What is missing, perhaps inevitably, are the more ephemeral posts which were part of the rapid-fire cyber news cycle when his blog was at its peak. A reader of the book but not the original blog therefore gets a limited view of what the political blog was like, with more of the more substantive stories and less of the passing political Punch and Judy blogging. It is doubtful how many of the latter would interest readers now save for those named in them (yes, I did check to see if any of Iain’s posts about myself were in there!) so their exclusion is logical, even if it means we don’t quite get a full flavour of political blogging from the book. But then missing too are the comments on his posts, an omission which also probably suits the reader whilst also extending the degree to which the book takes blog posts and presents them in a different format, turning them into a different form.
Amongst the posts that are included, even the briefest usually have a serious message in them, as with the blog post from 4 May 2006 which may appear trivial at first glance yet actually touches on a deeper point about how much of political communication on TV is about appearance, with people often remembering someone’s appearance far more than their precise words:
While watching Question Time:
Me: Isn’t that Julia Goldsworthy just appalling?
Partner: Yes, but she’s got lovely hair.
Iain Dale’s Conservative views come out clearly in the book but he can at times be generous to politicians from other parties, as when he wrote in 2007:
I’ve been listening to Any Questions on my drive to Upton Park. Lynne Featherstone said something quite profound. On the question of gay adoption she urged people not to think about the generality of the issue but to concentrate on individual gay people you know and think about whether they would, as individuals, make good parents.
Overall the selection of posts makes for an interesting political history of the years, with plenty of issues that are still relevant. The selection of posts, exclusion of comments and absence of hyperlinks means it doesn’t quite give a real feel for what the blog, as a blog, was like. But then this is a book, not a blog.

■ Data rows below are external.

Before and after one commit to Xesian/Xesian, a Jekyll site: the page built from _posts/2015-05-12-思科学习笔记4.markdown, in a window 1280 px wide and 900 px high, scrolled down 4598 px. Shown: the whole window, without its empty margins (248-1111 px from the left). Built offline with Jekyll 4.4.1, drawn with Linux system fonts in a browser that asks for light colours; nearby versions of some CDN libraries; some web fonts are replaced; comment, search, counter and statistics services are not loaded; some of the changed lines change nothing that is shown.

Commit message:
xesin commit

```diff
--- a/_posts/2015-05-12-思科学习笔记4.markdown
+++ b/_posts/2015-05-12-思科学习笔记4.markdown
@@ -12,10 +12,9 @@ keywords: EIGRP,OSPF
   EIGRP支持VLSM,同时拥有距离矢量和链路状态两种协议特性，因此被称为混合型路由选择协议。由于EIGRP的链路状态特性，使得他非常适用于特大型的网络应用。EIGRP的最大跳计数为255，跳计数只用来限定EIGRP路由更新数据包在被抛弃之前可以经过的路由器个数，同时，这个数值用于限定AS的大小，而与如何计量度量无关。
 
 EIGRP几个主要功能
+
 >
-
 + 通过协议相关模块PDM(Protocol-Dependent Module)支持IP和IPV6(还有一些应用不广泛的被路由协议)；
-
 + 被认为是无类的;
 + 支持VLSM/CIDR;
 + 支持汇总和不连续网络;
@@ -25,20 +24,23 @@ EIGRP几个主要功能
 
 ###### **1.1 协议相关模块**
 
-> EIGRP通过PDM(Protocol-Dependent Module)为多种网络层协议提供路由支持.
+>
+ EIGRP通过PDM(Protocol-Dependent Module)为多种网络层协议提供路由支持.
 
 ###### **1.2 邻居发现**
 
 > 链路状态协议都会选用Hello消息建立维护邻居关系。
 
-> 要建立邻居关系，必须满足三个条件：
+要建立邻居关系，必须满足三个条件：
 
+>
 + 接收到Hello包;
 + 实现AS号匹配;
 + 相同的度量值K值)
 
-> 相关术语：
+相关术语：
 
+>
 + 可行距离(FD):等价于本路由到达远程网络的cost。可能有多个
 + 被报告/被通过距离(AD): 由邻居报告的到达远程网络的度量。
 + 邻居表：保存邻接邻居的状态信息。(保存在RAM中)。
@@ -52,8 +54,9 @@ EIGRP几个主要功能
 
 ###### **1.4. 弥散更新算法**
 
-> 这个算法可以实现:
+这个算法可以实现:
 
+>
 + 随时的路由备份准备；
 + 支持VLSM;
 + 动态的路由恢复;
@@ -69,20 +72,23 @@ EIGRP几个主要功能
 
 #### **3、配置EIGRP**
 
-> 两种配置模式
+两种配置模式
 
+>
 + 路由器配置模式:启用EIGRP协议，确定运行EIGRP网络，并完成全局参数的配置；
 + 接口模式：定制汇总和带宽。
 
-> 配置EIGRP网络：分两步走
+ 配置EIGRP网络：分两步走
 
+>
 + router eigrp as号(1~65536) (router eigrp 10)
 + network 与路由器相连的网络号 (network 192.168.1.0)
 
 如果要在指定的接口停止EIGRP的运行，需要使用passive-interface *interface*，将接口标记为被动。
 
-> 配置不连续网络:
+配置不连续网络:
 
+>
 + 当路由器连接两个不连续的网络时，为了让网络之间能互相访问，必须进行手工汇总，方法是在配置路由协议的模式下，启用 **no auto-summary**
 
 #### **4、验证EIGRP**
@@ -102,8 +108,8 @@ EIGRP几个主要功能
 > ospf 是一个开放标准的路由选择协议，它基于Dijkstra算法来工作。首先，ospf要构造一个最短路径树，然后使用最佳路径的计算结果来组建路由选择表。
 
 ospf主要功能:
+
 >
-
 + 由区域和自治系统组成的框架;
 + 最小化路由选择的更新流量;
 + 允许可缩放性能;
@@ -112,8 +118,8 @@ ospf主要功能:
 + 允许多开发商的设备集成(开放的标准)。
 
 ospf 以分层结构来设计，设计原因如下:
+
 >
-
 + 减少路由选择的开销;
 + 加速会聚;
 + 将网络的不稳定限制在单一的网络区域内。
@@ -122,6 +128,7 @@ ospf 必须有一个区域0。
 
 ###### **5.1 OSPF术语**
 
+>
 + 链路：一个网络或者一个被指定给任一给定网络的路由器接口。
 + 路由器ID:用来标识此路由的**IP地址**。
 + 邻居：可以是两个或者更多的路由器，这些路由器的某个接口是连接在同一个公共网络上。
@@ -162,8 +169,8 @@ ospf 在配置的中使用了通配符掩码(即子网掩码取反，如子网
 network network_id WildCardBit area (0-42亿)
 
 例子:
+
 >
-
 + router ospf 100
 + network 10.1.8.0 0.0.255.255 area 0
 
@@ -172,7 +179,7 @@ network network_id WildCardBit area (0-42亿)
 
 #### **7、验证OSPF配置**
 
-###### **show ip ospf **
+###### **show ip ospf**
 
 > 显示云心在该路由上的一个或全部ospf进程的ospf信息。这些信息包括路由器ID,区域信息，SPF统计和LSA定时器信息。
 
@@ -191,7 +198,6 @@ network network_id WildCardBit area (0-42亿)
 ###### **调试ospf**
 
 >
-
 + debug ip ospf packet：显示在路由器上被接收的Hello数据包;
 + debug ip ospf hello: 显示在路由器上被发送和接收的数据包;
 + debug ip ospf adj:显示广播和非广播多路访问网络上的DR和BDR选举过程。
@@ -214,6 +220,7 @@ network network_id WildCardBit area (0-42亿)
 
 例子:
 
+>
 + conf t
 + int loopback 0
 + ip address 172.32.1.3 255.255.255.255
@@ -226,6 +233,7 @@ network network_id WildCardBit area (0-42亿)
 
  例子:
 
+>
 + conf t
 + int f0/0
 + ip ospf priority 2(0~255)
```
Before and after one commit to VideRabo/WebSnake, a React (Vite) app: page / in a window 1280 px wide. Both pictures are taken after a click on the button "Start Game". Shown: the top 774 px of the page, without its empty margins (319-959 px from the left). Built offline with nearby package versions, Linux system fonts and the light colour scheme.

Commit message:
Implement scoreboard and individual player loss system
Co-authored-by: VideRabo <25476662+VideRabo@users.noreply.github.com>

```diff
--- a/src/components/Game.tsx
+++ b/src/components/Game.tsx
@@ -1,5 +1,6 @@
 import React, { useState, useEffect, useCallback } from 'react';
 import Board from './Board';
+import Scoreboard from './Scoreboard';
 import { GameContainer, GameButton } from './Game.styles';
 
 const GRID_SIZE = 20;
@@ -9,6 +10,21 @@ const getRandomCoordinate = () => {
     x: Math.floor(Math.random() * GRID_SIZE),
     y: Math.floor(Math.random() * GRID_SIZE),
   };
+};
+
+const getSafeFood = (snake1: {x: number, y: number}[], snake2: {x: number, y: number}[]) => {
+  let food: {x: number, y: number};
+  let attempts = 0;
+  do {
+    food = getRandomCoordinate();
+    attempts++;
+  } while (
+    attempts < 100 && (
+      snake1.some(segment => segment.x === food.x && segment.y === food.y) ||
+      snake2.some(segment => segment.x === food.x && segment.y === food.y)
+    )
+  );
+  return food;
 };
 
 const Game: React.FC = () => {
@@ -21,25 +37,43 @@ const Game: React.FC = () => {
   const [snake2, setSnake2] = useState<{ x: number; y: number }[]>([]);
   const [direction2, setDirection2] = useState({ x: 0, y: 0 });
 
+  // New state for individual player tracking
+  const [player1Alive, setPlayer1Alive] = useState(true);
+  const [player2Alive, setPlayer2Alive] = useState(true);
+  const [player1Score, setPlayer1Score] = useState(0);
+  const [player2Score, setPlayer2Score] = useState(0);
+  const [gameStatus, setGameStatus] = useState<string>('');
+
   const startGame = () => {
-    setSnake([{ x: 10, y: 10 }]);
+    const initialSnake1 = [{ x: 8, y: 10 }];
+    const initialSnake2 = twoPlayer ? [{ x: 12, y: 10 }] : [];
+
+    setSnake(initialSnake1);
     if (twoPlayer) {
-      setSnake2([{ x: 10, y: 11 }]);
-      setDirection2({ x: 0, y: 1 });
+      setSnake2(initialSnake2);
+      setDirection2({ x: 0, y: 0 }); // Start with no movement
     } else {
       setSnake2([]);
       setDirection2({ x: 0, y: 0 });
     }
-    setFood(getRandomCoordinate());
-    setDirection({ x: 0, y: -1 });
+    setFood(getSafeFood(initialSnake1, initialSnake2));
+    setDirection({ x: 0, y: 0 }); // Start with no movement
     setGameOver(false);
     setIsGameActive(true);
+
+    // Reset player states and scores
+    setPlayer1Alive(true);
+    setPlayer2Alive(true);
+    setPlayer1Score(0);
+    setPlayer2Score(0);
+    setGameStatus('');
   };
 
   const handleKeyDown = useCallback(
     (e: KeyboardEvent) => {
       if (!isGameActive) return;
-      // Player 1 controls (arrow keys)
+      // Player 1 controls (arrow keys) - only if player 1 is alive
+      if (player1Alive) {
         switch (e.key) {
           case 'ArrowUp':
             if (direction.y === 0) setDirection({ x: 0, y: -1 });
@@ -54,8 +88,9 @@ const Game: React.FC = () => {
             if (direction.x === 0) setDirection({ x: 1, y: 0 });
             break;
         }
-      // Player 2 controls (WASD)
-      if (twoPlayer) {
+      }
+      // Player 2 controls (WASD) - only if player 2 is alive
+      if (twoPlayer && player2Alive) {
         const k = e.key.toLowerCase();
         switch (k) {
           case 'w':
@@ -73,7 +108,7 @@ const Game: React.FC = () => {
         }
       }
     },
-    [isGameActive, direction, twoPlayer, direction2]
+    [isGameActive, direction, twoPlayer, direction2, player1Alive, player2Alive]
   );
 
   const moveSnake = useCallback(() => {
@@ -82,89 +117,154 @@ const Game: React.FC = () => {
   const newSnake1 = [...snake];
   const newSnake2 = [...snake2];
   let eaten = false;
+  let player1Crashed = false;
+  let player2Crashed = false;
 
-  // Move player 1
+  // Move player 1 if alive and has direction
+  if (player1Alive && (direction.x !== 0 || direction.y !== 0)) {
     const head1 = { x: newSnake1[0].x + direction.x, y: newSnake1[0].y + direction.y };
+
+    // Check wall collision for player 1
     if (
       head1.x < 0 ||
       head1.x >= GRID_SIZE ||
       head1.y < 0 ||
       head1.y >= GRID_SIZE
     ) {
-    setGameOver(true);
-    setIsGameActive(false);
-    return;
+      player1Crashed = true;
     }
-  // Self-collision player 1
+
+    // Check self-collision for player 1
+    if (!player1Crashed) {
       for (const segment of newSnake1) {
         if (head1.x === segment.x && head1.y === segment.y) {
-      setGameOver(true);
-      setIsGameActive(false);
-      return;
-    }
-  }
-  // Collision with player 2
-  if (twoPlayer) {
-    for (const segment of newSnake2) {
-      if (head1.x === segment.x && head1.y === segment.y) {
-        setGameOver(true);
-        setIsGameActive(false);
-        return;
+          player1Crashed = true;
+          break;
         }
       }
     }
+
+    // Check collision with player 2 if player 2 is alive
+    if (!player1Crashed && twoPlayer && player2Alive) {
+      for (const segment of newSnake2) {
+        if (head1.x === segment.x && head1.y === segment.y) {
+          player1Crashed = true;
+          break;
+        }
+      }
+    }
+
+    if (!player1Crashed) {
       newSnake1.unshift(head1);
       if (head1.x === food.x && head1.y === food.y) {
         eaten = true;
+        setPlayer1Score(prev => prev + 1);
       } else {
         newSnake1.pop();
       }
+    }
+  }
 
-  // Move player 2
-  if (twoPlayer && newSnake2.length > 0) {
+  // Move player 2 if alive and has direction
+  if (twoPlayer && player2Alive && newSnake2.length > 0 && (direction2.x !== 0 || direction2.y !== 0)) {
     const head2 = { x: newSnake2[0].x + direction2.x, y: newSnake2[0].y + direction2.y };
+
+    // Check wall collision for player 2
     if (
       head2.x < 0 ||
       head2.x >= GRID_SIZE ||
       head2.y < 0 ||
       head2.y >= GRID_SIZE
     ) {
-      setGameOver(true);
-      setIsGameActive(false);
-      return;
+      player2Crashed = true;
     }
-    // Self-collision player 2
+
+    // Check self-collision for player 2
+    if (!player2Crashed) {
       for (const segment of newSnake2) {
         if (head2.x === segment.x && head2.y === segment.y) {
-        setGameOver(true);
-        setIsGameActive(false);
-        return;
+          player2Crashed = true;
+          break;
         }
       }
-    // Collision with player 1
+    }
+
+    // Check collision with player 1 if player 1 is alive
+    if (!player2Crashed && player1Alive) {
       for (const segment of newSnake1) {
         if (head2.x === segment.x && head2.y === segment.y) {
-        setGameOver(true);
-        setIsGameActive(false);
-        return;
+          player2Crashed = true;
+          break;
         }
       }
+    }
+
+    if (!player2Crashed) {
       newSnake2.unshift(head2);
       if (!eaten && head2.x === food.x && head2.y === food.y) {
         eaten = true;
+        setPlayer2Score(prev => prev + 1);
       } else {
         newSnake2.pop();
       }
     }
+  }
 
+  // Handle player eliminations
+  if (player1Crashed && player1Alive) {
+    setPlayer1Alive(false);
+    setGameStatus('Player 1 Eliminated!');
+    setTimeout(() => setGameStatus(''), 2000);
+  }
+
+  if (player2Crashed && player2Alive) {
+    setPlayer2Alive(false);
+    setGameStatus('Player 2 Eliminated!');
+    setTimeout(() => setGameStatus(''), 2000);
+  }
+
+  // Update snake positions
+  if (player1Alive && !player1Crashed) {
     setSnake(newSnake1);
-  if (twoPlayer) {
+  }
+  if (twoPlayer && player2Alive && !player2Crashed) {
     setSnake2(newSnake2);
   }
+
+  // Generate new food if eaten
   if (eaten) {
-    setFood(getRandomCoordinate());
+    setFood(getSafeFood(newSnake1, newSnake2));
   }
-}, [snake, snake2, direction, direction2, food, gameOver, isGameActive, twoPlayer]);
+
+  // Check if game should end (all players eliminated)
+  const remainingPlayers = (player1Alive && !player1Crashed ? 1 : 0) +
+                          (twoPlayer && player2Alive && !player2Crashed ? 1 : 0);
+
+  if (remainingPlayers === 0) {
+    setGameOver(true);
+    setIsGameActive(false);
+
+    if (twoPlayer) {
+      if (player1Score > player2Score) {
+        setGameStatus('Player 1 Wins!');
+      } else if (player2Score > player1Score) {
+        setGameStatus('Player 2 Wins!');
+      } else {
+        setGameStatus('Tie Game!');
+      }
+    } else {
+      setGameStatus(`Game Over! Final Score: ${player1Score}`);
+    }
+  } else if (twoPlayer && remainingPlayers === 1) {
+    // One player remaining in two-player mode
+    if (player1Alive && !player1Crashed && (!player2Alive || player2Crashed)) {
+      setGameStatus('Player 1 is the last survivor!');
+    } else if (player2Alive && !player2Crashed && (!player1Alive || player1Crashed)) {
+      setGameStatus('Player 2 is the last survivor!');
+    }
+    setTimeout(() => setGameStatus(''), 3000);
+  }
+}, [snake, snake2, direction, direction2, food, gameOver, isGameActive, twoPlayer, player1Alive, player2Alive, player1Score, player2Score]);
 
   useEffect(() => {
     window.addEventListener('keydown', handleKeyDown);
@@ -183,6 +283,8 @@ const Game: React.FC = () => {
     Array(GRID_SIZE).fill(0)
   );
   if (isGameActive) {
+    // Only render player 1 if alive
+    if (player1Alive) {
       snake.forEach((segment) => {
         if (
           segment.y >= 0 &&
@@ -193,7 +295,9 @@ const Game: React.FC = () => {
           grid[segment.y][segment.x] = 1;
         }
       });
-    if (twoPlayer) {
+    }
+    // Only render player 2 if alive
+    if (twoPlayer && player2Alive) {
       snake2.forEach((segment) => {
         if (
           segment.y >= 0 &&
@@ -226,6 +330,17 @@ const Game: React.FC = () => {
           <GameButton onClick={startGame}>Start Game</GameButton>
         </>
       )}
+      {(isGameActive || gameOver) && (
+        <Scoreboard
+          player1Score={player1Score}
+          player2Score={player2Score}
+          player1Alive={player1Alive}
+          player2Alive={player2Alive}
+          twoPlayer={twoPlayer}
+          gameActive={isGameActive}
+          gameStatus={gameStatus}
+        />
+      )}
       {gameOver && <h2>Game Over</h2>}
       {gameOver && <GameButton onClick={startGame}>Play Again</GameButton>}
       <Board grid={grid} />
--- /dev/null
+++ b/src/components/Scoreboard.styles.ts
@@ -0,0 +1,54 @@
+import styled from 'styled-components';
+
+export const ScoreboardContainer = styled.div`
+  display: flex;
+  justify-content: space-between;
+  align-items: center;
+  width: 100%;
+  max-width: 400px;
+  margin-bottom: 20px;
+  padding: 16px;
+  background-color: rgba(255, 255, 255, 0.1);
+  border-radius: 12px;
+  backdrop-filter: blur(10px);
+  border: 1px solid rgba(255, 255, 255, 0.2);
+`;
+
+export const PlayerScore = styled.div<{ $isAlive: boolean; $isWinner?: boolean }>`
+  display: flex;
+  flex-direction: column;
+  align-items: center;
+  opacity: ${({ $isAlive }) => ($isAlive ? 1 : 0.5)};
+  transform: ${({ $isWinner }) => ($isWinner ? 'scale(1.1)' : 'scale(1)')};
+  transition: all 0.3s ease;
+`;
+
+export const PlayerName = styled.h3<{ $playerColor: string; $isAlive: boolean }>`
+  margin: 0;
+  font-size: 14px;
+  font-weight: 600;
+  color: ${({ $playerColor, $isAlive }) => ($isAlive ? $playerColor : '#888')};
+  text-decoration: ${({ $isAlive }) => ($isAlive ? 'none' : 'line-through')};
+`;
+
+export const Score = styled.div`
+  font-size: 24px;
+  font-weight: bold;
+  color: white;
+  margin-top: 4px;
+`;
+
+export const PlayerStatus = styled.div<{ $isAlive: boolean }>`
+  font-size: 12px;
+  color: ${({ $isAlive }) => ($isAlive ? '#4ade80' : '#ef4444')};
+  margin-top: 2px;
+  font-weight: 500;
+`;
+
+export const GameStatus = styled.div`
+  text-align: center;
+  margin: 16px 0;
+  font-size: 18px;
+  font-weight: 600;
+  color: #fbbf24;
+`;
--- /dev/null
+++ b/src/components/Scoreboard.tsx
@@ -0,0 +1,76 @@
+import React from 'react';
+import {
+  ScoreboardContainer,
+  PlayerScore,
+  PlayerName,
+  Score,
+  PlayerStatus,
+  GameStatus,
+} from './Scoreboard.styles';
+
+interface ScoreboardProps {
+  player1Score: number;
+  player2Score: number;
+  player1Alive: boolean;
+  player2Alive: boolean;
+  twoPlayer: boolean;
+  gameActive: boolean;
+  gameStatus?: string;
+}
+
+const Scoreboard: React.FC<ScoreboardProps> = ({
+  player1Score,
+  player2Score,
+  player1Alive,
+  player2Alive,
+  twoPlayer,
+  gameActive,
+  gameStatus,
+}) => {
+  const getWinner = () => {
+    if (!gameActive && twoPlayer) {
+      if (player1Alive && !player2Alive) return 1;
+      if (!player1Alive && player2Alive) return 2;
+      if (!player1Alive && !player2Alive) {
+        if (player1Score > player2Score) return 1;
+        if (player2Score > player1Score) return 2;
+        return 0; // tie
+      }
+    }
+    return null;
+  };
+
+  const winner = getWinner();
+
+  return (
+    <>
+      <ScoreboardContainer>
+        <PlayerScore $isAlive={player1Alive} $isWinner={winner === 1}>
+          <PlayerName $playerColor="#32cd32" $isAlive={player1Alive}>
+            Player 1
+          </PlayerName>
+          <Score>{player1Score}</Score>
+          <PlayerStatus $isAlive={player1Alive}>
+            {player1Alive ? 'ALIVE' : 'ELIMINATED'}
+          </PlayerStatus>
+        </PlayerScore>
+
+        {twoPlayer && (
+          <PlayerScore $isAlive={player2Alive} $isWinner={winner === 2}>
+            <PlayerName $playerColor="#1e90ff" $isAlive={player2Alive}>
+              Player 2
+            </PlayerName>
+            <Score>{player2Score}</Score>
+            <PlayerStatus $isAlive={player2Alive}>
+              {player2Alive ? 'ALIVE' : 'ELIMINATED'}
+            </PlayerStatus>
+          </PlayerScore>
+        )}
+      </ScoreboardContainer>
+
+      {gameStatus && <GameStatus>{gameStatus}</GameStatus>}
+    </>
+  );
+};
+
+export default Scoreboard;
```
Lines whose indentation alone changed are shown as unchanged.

What it does have in common with the blog is that there is much of interest and, given the pugnacity of its views, much that will also annoy or trigger disagreements. But then bland writing is usually boring writing.
Note: a review copy of this book was provided to me by the publisher.